Apple won the import ban back in August, although it did not immediately enter into effect.
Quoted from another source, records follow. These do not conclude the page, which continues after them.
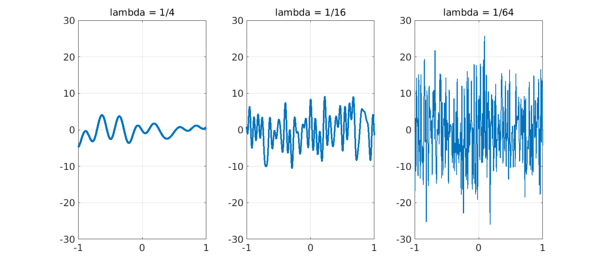
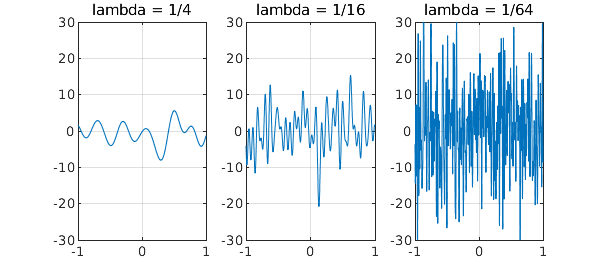
updating WhiteNoiseParadox

diff --git a/examples/ode-random/img/WhiteNoiseParadox.html b/examples/ode-random/img/WhiteNoiseParadox.html
@@ -13,9 +13,8 @@ For example, here are trajectories of three random functions in Chebfun with par
 for k = 1:3
   subplot(1,3,k)
   lambda = 1/4^k;
-  plot(randnfun(lambda,'norm'),'linewidth',5-k)
-  set(gca,'fontsize',24)
-  title(['lambda = 1/' int2str(4^k)],'fontsize',24)
+  plot(randnfun(lambda,'big'),'linewidth',1-.2*k)
+  title(['lambda = 1/' int2str(4^k)])
   grid on, ylim([-30 30])
 end</pre><img src="img/WhiteNoiseParadox_01.png" class="figure" alt="">
 

diff --git a/examples/ode-random/WhiteNoiseParadox.html b/examples/ode-random/WhiteNoiseParadox.html
@@ -67,9 +67,8 @@
 for k = 1:3
   subplot(1,3,k)
   lambda = 1/4^k;
-  plot(randnfun(lambda,'norm'),'linewidth',5-k)
-  set(gca,'fontsize',24)
-  title(['lambda = 1/' int2str(4^k)],'fontsize',24)
+  plot(randnfun(lambda,'big'),'linewidth',1-.2*k)
+  title(['lambda = 1/' int2str(4^k)])
   grid on, ylim([-30 30])
 end</pre>
 

diff --git a/index.html b/index.html
@@ -269,5 +269,5 @@ plot(minx(1),minx(2),'.w')
     <script type="text/javascript" src="/js/config.js"></script>
     <script type="text/javascript" src="/js/jquery.flexslider-min.js"></script>
   </body>
-<!-- Compiled on Wednesday, 28 July 2021 at 10:02. -->
+<!-- Compiled on Wednesday, 28 July 2021 at 10:19. -->
 </html>

diff --git a/examples/ode-random/WhiteNoiseParadox.m b/examples/ode-random/WhiteNoiseParadox.m
@@ -24,9 +24,8 @@ rng(1)
 for k = 1:3
   subplot(1,3,k)
   lambda = 1/4^k;
-  plot(randnfun(lambda,'big'),'linewidth',5-k)
-  set(gca,'fontsize',24)
-  title(['lambda = 1/' int2str(4^k)],'fontsize',24)
+  plot(randnfun(lambda,'big'),'linewidth',1-.2*k)
+  title(['lambda = 1/' int2str(4^k)])
   grid on, ylim([-30 30])
 end
 
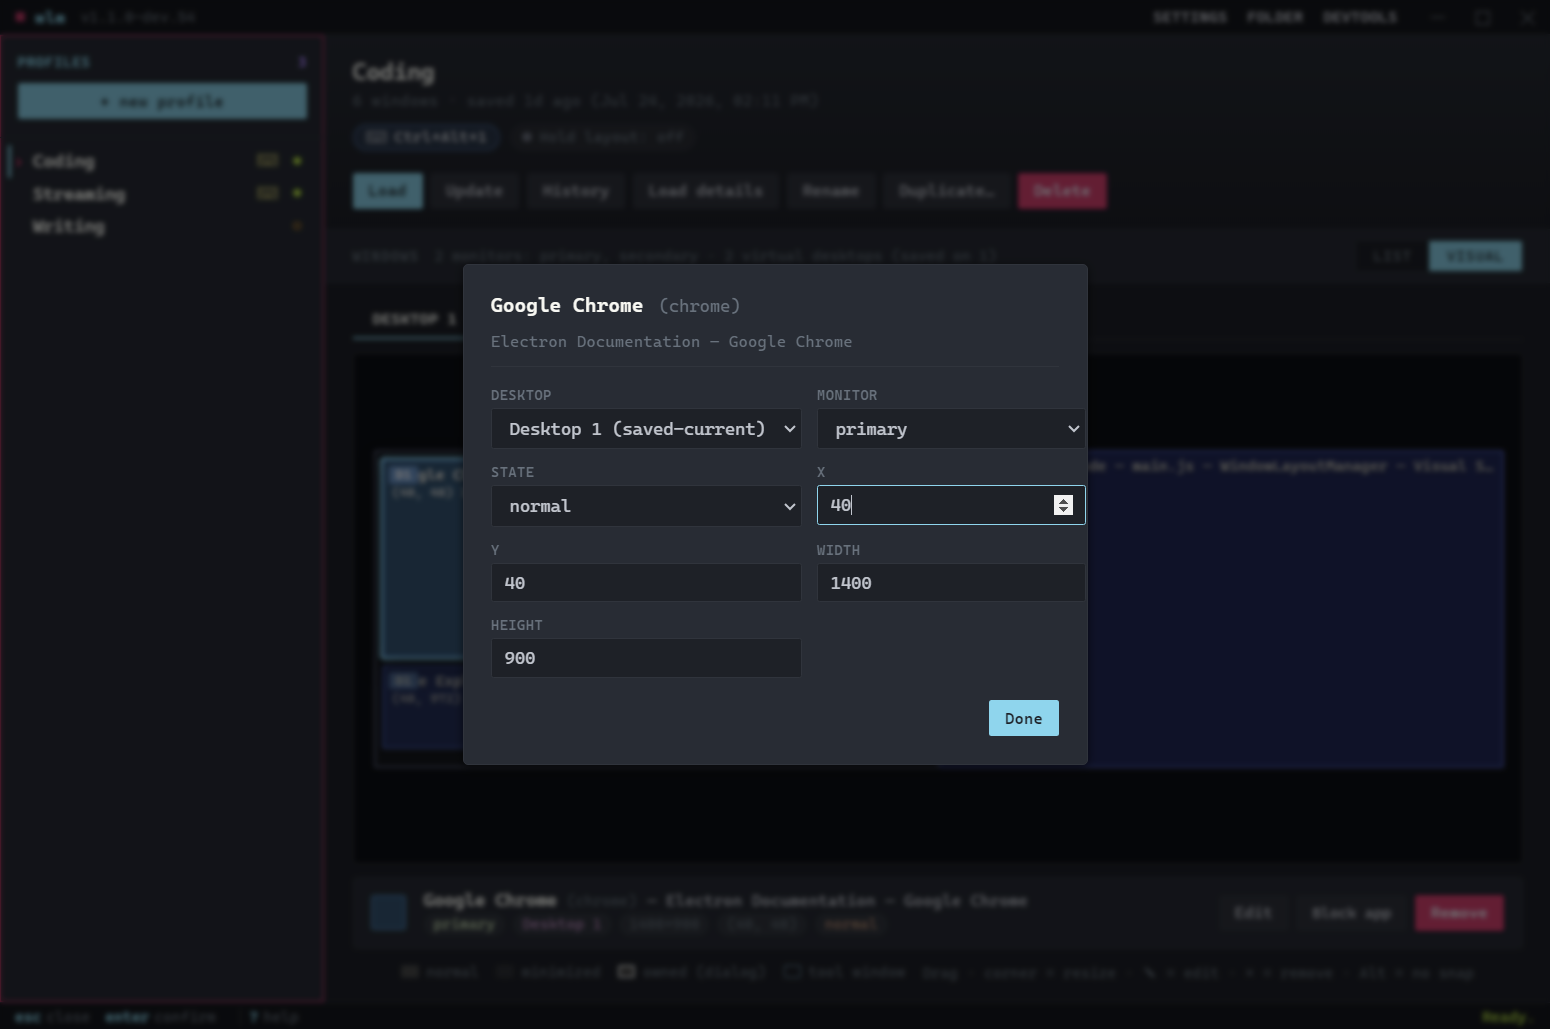
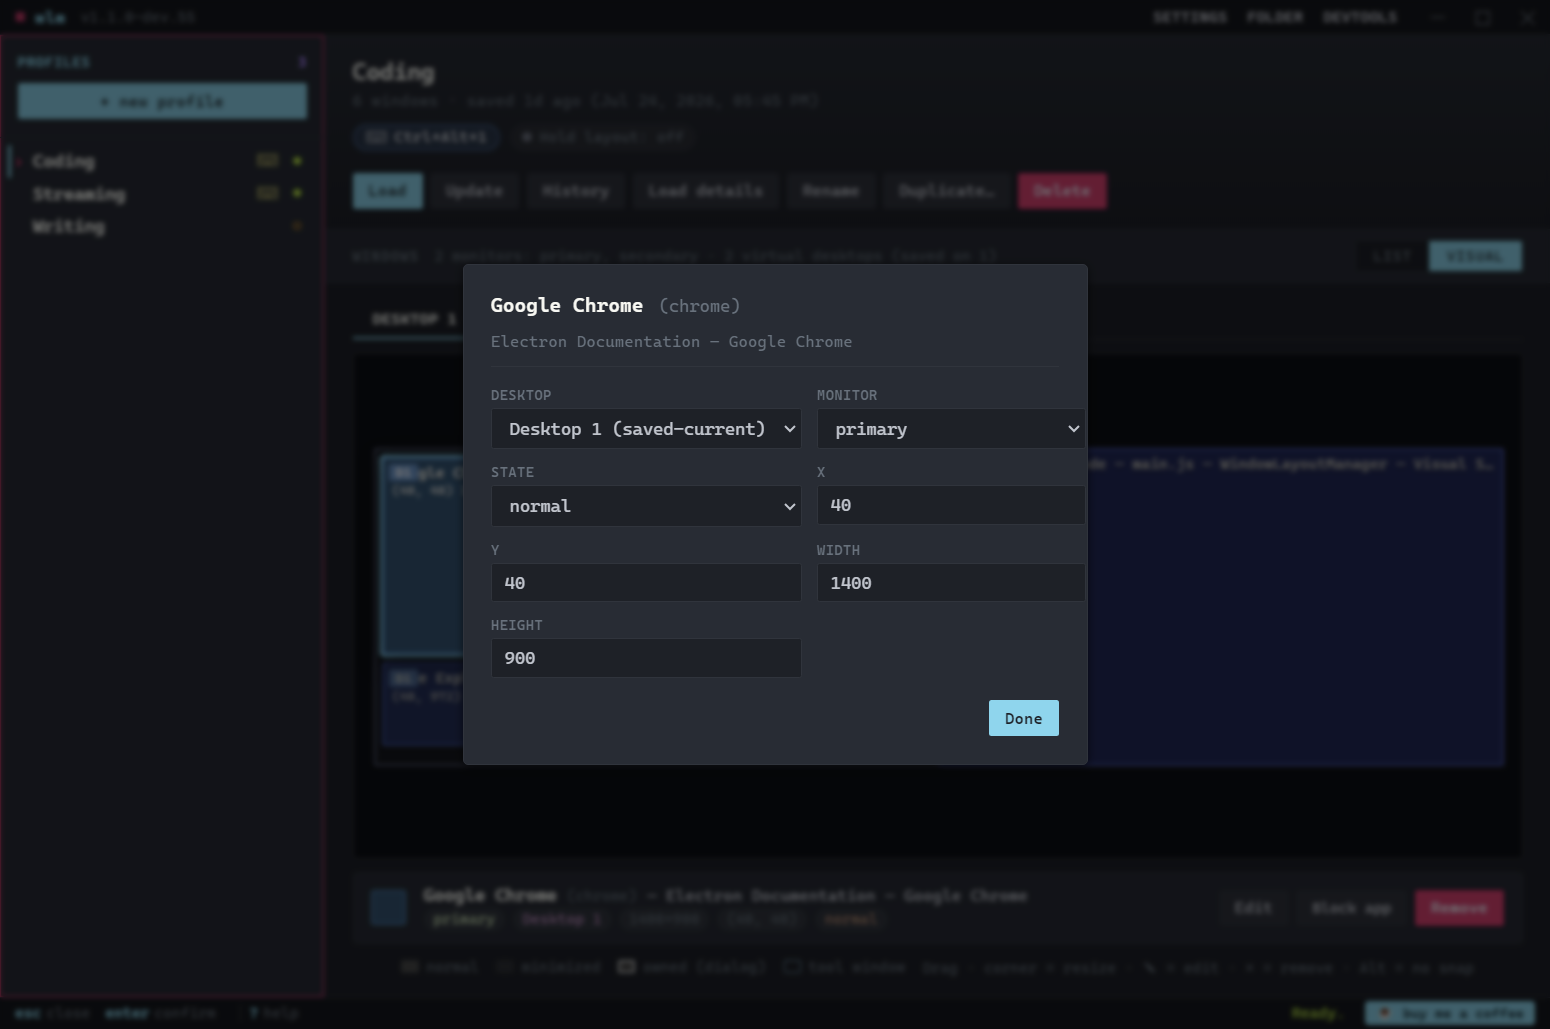
WLM v1.1.0-dev.55: feed, screenshots, drop the update-feed link
Feed and the static download href point at dev.55 (size + sha256
verified against the built zip). Tutorial screenshots regenerated from
that build, so they show the support chip in the status bar. The raw
update-feed link is gone from the download card - it was plumbing on a
page meant for people who just want the app.

Claude-Session: https://claude.ai/code/session_014KfTPNCevtXskfxkABecuc

diff --git a/projects/windowlayoutmanager/index.html b/projects/windowlayoutmanager/index.html
@@ -341,14 +341,11 @@
                overwrites it from the feed, and this static fallback should
                download rather than land on a repo listing. -->
           <a class="btn-download" id="dl-btn"
-             href="https://github.com/defessler/WindowLayoutManager-releases/releases/download/v1.1.0-dev.54/WindowLayoutManager-v1.1.0-dev.54-win-x64.zip">Download for Windows</a>
+             href="https://github.com/defessler/WindowLayoutManager-releases/releases/download/v1.1.0-dev.55/WindowLayoutManager-v1.1.0-dev.55-win-x64.zip">Download for Windows</a>
           <div class="dl-meta">
             <div id="dl-version">latest release<span class="pre-badge" id="dl-pre" hidden>pre-release</span></div>
             <div id="dl-info">x64 · portable .zip</div>
             <div class="dl-sha" id="dl-sha" hidden>sha256: <span class="h" id="dl-sha-hex"></span></div>
-          </div>
-          <div class="dl-links">
-            <a href="updates.json">update feed</a>
           </div>
         </div>
         <details class="notes" id="notes-wrap" hidden>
Just like Apple in a previous case, Samsung had 60 days of extra waiting for the White House to issue a ruling on the matter.
In a previous case won by Samsung against Apple at the ITC, the Obama administration decided to veto the import ban against older iPhone and iPad models, a first veto in such cases since 1987. This also happened in August, a few days before ITC ruled against Samsung in Apple’s complaint.
It’s worth noting that even if Samsung scored a win with the ITC at the time, the patents in question were standards-essentials, which is the reason why the Obama administration vetoed the import ban.
Now, it’s not clear what Android devices produced by the South Korean device maker will be affected by the upheld ITC ruling, although we’re mostly looking at older device that don’t have workarounds in place to avoid infringing on Apple’s patents – Samsung has been found in violation of two Apple patents, with deal with “scrolling behavior and a device’s ability to detect when headphones are plugged in.”
Obviously, Samsung is not happy with the Obama administration’s decision not to veto the ban:
We are disappointed by the US Trade Representative’s decision to allow the exclusion order issued by the US International Trade Commission (ITC). It will serve only to reduce competition and limit choice for the American consumer.
The complex legal battle between Apple and Samsung doesn’t end here though, as the two giants are fighting each other in multiple other lawsuits.